Facing Obstacles in Real Time
This past semester, during numerous sessions of “what did you take away from this Starr workshop/meeting/dinner," I responded with confidence that I had come to understand that progress is slow and that, although we tend to create a picture-perfect plan for our ventures, it is more than likely that the summer ahead would belligerently attempt to derail these plans every step of the way. I was sure that I had mentally prepared myself to face the inevitable obstacles and failures that come hand-in-hand with social entrepreneurship. Well, I was lying to myself. My first week in India has confirmed many of the insecurities and worries I had about working with Let’s be Well RED to combat iron deficiency anemia in the new location of Surat, Gujarat. With Let’s be Well RED’s success in Mumbai, I think I (secretly) believed that success in Surat was bound to run smoothly, but as I have been told numerous times since landing in India, the culture difference between these two cities is immense.

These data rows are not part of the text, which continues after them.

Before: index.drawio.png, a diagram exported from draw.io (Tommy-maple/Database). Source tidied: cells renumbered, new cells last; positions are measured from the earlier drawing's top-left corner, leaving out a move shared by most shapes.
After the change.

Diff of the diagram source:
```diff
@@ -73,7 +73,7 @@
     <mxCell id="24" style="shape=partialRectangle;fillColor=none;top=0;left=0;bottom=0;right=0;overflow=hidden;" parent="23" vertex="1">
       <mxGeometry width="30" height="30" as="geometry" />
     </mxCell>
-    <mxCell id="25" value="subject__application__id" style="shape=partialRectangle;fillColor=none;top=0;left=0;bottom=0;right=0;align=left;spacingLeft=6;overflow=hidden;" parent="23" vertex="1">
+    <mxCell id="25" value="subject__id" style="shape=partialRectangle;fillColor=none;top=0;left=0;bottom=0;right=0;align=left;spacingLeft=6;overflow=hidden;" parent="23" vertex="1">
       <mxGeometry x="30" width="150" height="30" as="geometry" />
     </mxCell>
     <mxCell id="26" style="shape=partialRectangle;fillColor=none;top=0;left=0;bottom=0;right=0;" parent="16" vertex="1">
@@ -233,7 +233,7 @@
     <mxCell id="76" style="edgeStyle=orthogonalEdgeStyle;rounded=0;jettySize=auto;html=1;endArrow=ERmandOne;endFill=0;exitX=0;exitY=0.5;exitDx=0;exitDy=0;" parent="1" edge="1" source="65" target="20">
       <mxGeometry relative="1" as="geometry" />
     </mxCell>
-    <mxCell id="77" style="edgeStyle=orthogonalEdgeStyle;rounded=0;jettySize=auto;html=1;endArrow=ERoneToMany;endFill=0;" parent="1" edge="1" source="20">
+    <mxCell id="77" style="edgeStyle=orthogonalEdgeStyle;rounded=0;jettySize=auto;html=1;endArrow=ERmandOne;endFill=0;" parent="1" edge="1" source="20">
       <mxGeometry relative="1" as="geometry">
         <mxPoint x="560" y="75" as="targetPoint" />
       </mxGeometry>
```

Before leaving the states, I could list all of the hypothetical roadblocks to success with all of their hypothetical solutions by memory, but the key word here is “hypothetical." The feelings of frustration that accompany continuous effort matched with poor outcomes are always a figment of our imaginations. That is, until they are carelessly dropped on our doorsteps as the rickshaws, cows, and mango carts meander by as if nothing has happened.

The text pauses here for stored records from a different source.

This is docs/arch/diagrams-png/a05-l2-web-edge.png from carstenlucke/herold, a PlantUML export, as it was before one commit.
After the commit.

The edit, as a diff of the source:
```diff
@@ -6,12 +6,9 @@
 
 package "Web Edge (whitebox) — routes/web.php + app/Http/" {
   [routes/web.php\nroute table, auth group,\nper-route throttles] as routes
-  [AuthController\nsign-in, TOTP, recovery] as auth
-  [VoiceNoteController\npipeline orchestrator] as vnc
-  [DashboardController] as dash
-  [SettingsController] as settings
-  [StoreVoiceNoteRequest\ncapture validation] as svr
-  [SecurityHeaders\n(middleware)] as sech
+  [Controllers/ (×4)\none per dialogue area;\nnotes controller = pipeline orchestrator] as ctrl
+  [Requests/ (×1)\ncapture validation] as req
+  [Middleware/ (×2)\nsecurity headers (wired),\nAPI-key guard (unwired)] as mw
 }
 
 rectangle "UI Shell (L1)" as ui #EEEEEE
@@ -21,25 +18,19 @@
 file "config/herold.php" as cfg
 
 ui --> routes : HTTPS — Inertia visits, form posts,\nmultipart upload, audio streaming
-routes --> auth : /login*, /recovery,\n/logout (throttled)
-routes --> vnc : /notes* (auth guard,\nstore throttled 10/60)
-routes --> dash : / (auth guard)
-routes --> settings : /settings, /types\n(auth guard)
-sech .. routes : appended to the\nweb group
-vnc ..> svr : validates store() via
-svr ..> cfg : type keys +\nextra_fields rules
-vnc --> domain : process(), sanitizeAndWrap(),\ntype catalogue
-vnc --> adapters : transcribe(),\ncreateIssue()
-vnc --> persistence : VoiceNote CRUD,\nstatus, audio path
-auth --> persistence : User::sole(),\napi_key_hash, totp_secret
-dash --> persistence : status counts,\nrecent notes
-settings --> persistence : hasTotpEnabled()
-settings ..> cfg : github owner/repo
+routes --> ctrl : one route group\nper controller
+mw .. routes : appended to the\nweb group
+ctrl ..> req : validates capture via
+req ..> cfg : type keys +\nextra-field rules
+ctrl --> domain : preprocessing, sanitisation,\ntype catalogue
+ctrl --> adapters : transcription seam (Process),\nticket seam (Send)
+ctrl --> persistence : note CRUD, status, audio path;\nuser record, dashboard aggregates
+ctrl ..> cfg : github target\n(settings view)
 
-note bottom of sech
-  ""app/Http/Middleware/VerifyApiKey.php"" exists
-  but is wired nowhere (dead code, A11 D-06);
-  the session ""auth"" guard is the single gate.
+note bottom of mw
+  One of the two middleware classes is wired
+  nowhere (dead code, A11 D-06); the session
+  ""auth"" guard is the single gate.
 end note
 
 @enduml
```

In the past ten days I have meticulously made phone calls, sent emails, and visited in-person numerous schools, both far and near, just to be able to speak with a principal or vice principal. In doing so I faced a great deal of disorganized bureaucracy and worst yet, apathy. In all of this, however, I have met one assistant to a head administrator who has been open and willing to fight for my cause alongside of me, and one teenager who, despite not knowing what anemia even is, is more enthusiastic about my work than most (If not all) of the highly educated professionals I have come in contact with thus far.
Therefore, I have realized that, as much as you can convince yourself ahead of time, you never truly understand the difficulty of an obstacle or failure until it happens. You may look back and scoff at how optimistically naïve you once were, but in truth, there really is nothing else you can do other than to think positive. Of course it is essential to be realistic and improvise, but focusing on your successes, however small, and being optimistic about the future of your work, however naïve this may make you feel later, is equally important. Thus, as I enter my second full week on the ground in India I will remain dedicated with my head up, and if anyone else is facing similar issues, I recommend the same. Hopefully in doing so, we will all have plenty more to say when it comes to actually discussing “what we all took away from our Starr summers."

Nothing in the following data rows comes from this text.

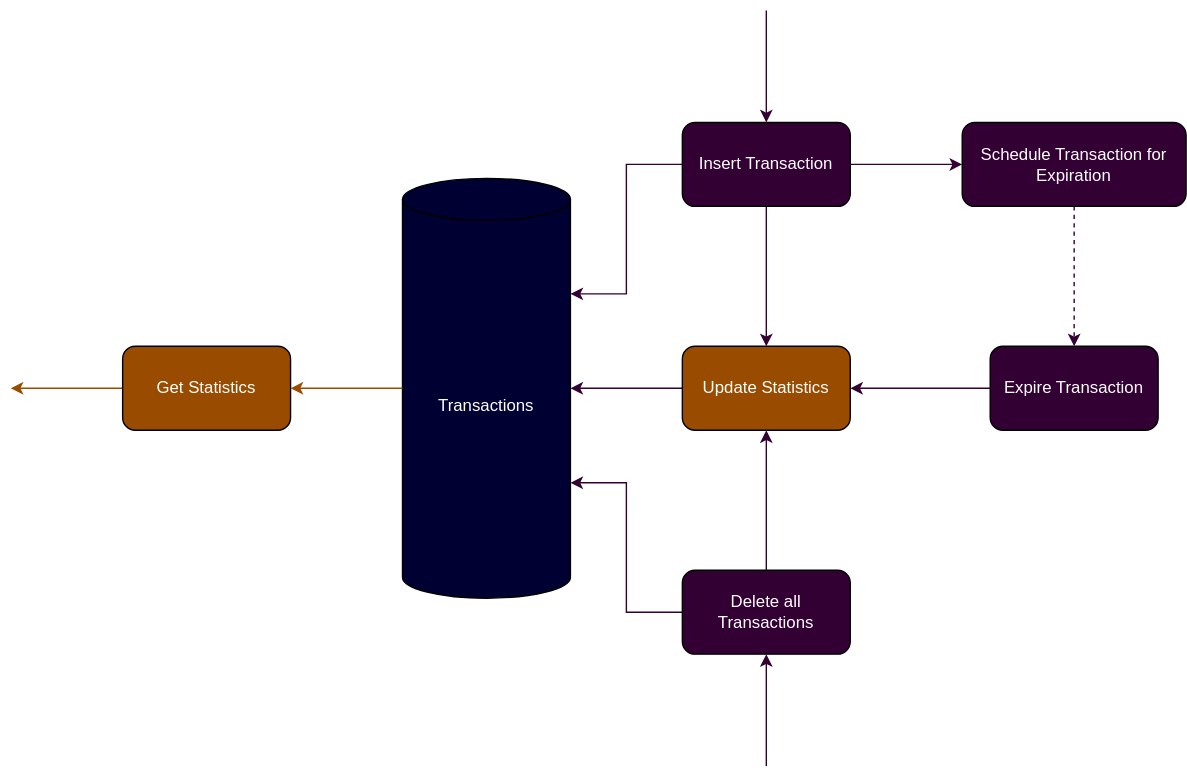
Before: docs/transaction.drawio.svg, a diagram exported from draw.io (Turao/n26-transactions). Source tidied: cells renumbered, new cells last; positions are measured from the earlier drawing's top-left corner, leaving out a move shared by most shapes.
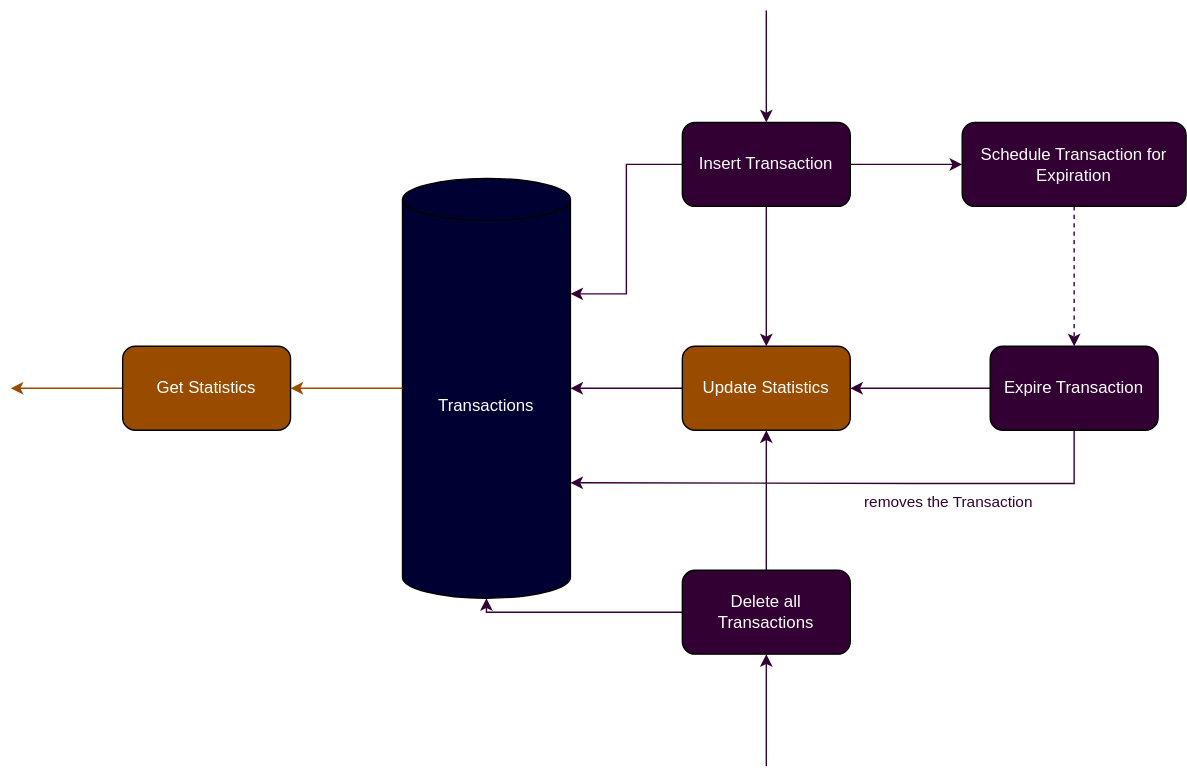
Above is the later version.

Commit message:
Mention that expired transactions get removed @ transaction diagram

Diff of the diagram source:
```diff
@@ -22,8 +22,12 @@
     <mxCell id="7" style="edgeStyle=orthogonalEdgeStyle;rounded=0;jettySize=auto;html=1;strokeColor=#330033;fontColor=#FFFFFF;" parent="1" edge="1" source="10" target="16">
       <mxGeometry relative="1" as="geometry" />
     </mxCell>
-    <mxCell id="8" style="edgeStyle=orthogonalEdgeStyle;rounded=0;jettySize=auto;html=1;strokeColor=#330033;entryX=1;entryY=0;entryDx=0;entryDy=217.5;entryPerimeter=0;fontColor=#FFFFFF;" parent="1" edge="1" source="10" target="17">
-      <mxGeometry relative="1" as="geometry" />
+    <mxCell id="8" style="edgeStyle=orthogonalEdgeStyle;rounded=0;jettySize=auto;html=1;strokeColor=#330033;fontColor=#FFFFFF;entryX=0.5;entryY=1;entryDx=0;entryDy=0;entryPerimeter=0;" parent="1" edge="1" source="10" target="17">
+      <mxGeometry relative="1" as="geometry">
+        <Array as="points">
+          <mxPoint x="340" y="430" />
+        </Array>
+      </mxGeometry>
     </mxCell>
     <mxCell id="9" style="edgeStyle=orthogonalEdgeStyle;rounded=0;jettySize=auto;html=1;startArrow=classic;startFill=1;endArrow=none;endFill=0;strokeColor=#330033;fontColor=#FFFFFF;" parent="1" edge="1" source="10">
       <mxGeometry relative="1" as="geometry">
@@ -36,6 +40,19 @@
     <mxCell id="11" style="edgeStyle=orthogonalEdgeStyle;rounded=0;jettySize=auto;html=1;strokeColor=#330033;entryX=1;entryY=0.5;entryDx=0;entryDy=0;fontColor=#FFFFFF;" parent="1" edge="1" source="12" target="16">
       <mxGeometry relative="1" as="geometry" />
     </mxCell>
+    <mxCell id="21" style="edgeStyle=orthogonalEdgeStyle;rounded=0;jettySize=auto;html=1;strokeColor=#330033;entryX=1;entryY=0;entryDx=0;entryDy=217.5;entryPerimeter=0;verticalAlign=middle;" parent="1" edge="1" source="12" target="17">
+      <mxGeometry relative="1" as="geometry">
+        <Array as="points">
+          <mxPoint x="760" y="338" />
+          <mxPoint x="650" y="338" />
+        </Array>
+      </mxGeometry>
+    </mxCell>
+    <mxCell id="22" value="removes the Transaction" style="edgeLabel;html=1;align=center;verticalAlign=middle;labelBackgroundColor=none;fontColor=#330033;" parent="21" vertex="1">
+      <mxGeometry x="-0.35" y="-1" relative="1" as="geometry">
+        <mxPoint y="13" as="offset" />
+      </mxGeometry>
+    </mxCell>
     <mxCell id="12" value="Expire Transaction" style="rounded=1;whiteSpace=wrap;html=1;fillColor=#330033;fontColor=#FFFFFF;" parent="1" vertex="1">
       <mxGeometry x="700" y="240" width="120" height="60" as="geometry" />
     </mxCell>
```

August 11, 2016
June 13, 2016
Lauren Maunus '19 is starting a bold new venture.
Its goal: To help eliminate food waste and bring healthy, affordable food to "food swamps" in Rhode Island and beyond.
March 15, 2016"If little girls like me were saying Barbie is the pretty one and the brown one is the ugly one, that's a problem."
Yelitsa Jean-Charles studies Illustration at RISD with a a concentration in Gender, Race & Sexuality. She identifies as a visual activist, and believes that artists have a responsibility as society’s image-makers. Her doll company and book series, Healthy Roots, combats internalized racism and colorism by getting to the root of the problem: altering beauty standards and cultviating self-love for young girls through education, diversity, and positive representation.
March 12, 2016An Excerpt
Mina is a Brown-RISD Social Innovation Fellow. She traveled to her home in Iran last summer and brought back a cultural souvenir: the book she wrote, Taste of Culture. She explores Iranian families, streets, stores and the stories and spirit embedded in the recipes of Iranian food. She hopes to start a conversation about the benefit of knowing cuisines of different cultures to connect societies.
This year's class of Brown-RISD Social Innovation Fellows have just begun their yearlong foray into the world of social entrepenuership. Check out their projects here.
December 16, 2015
Ria is a 2015 Social Innovation Fellow and co-founder of No Country for Women (NCFW), an internationally-recognized gender education initiative that aims to combat systemic gender-based discrimination in India. Ria and her co-founder, Shreena Thakore ’16, who grew up in India, were awarded the Projects for Peace fellowship and used this grant to launch the project in May of 2014. NCFW was set up to educate the people in India on gender, rape culture, and misogyny through a series of workshops and initiate informed discussions about social change.
I was inspired by Ria’s story because she was determined to start a conversation about an issue in a country that fights hard to keep such issues silent and hidden. We reflected on Ria’s experiences, her interactions with young people, most of whom had never thought about this obvious form of discrimination before, and her moments of self-doubt and extreme conviction.
October 2, 2015